Excerpts from a dataset
::::::

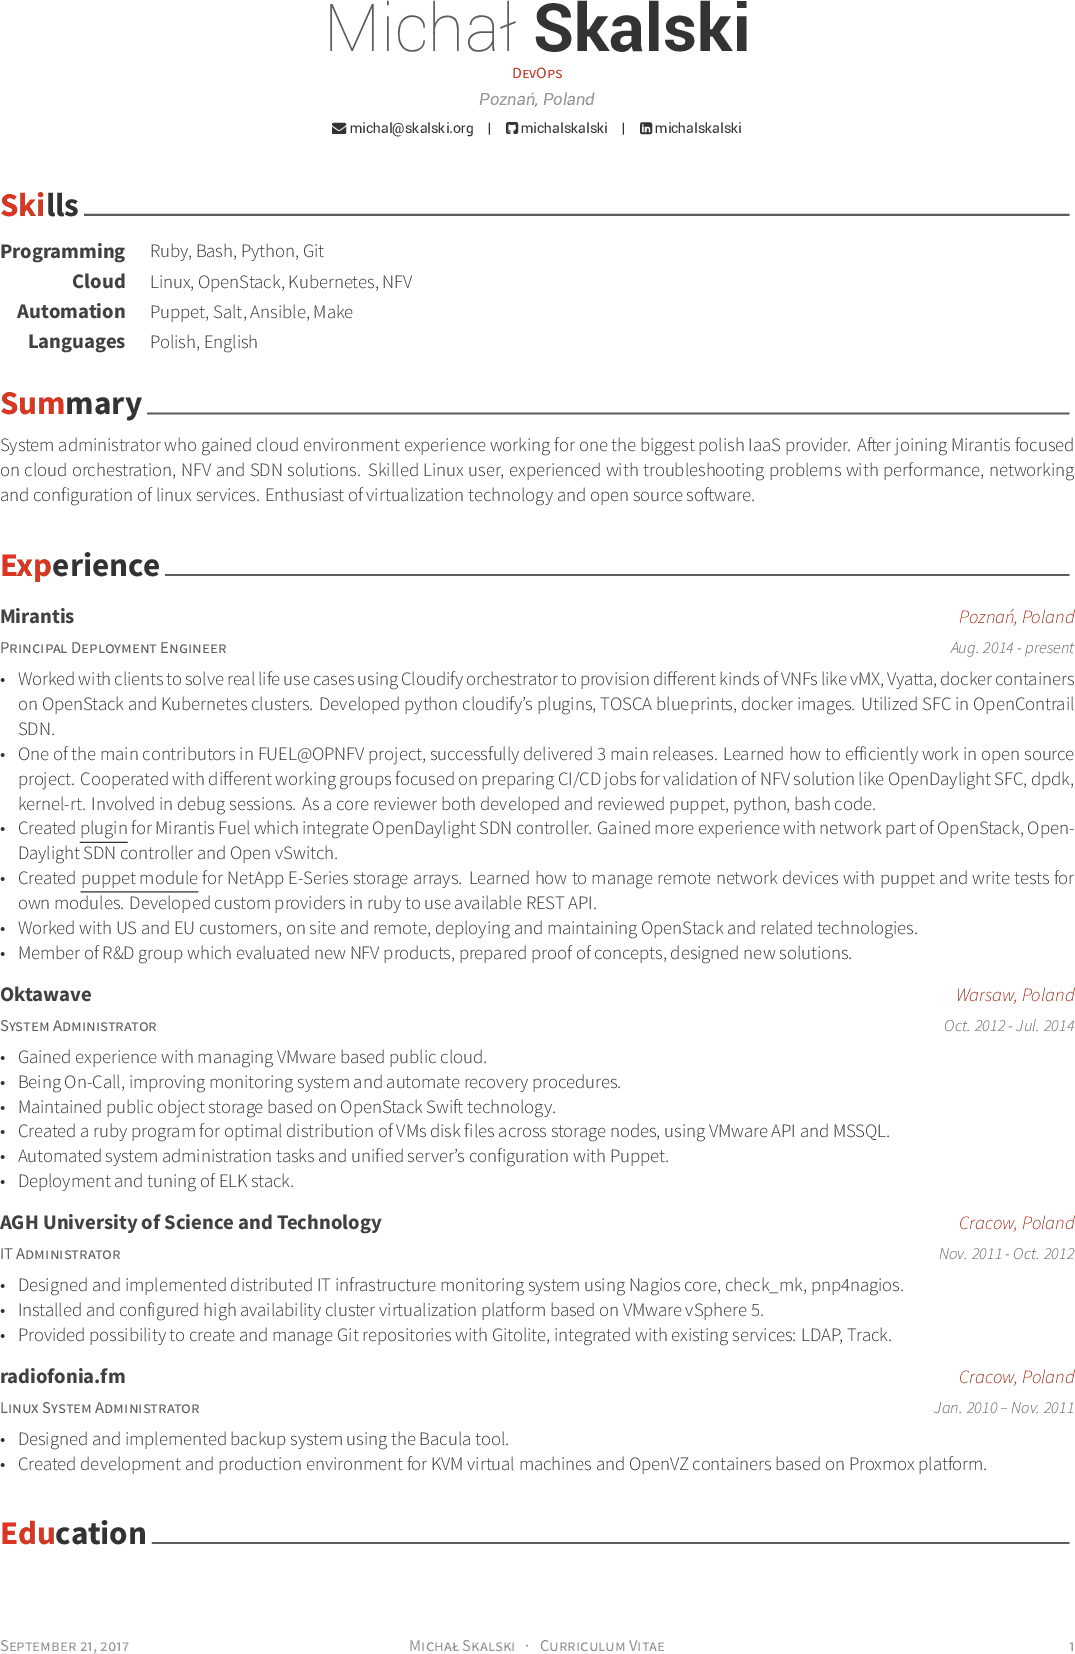
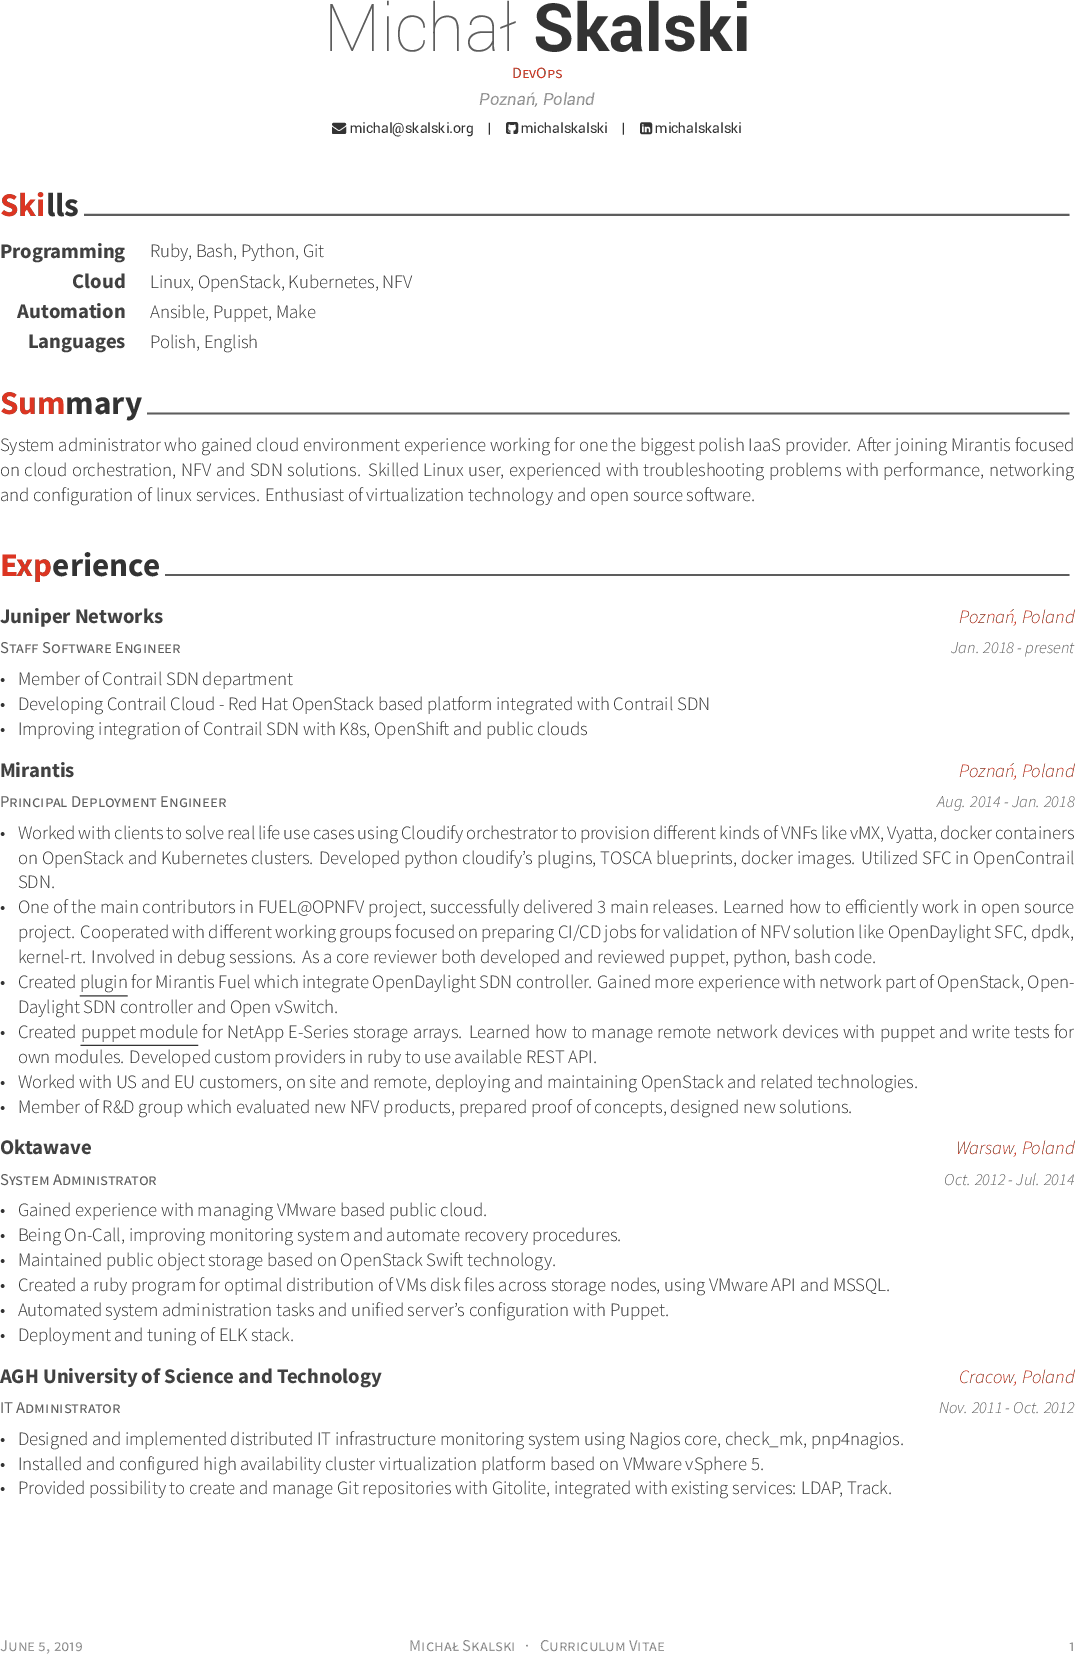
Juniper

diff --git a/examples/cv/experience.tex b/examples/cv/experience.tex
@@ -10,10 +10,26 @@
 
 %---------------------------------------------------------
   \cventry
+    {Staff Software Engineer} % Job title
+    {Juniper Networks} % Organization
+    {Poznań, Poland} % Location
+    {Jan. 2018 - present} % Date(s)
+    {
+      \begin{cvitems} % Description(s) of tasks/responsibilities
+        \item {Member of Contrail SDN department}
+        \item {Developing Contrail Cloud - Red Hat OpenStack based platform integrated with Contrail SDN }
+        \item {Improving integration of Contrail SDN with K8s, OpenShift and public clouds}
+      \end{cvitems}
+    }
+
+%---------------------------------------------------------
+
+%---------------------------------------------------------
+  \cventry
     {Principal Deployment Engineer} % Job title
     {Mirantis} % Organization
     {Poznań, Poland} % Location
-    {Aug. 2014 - present} % Date(s)
+    {Aug. 2014 - Jan. 2018} % Date(s)
     {
       \begin{cvitems} % Description(s) of tasks/responsibilities
         \item {Worked with clients to solve real life use cases using Cloudify orchestrator to provision different

diff --git a/examples/cv/presentation.tex b/examples/cv/presentation.tex
@@ -11,6 +11,18 @@
 
 %---------------------------------------------------------
   \cventry
+    {Co-Presenter} % Role
+    {EMEA Tech Fest} % Event
+    {Berlin, Germany} % Location
+    {Jul. 2018} % Date(s)
+    {
+      \begin{cvitems} % Description(s)
+        \item {Containers, PaaS and Public Cloud with Contrail}
+      \end{cvitems}
+    }
+
+%---------------------------------------------------------
+  \cventry
     {Presenter} % Role
     {OPNFV Summit} % Event
     {Berlin, Germany} % Location

diff --git a/examples/cv/skills.tex b/examples/cv/skills.tex
@@ -22,7 +22,7 @@
 %---------------------------------------------------------
   \cvskill
     {Automation} % Category
-    {Puppet, Salt, Ansible, Make} % Skills
+    {Ansible, Puppet, Make} % Skills
 
 %---------------------------------------------------------
   \cvskill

::::::

# WHAT THE TASK REQUIRES:
Show every line above where "Description" is found.

# OUTPUT OF THE EXERCISE:
+      \begin{cvitems} % Description(s) of tasks/responsibilities
       \begin{cvitems} % Description(s) of tasks/responsibilities
+      \begin{cvitems} % Description(s)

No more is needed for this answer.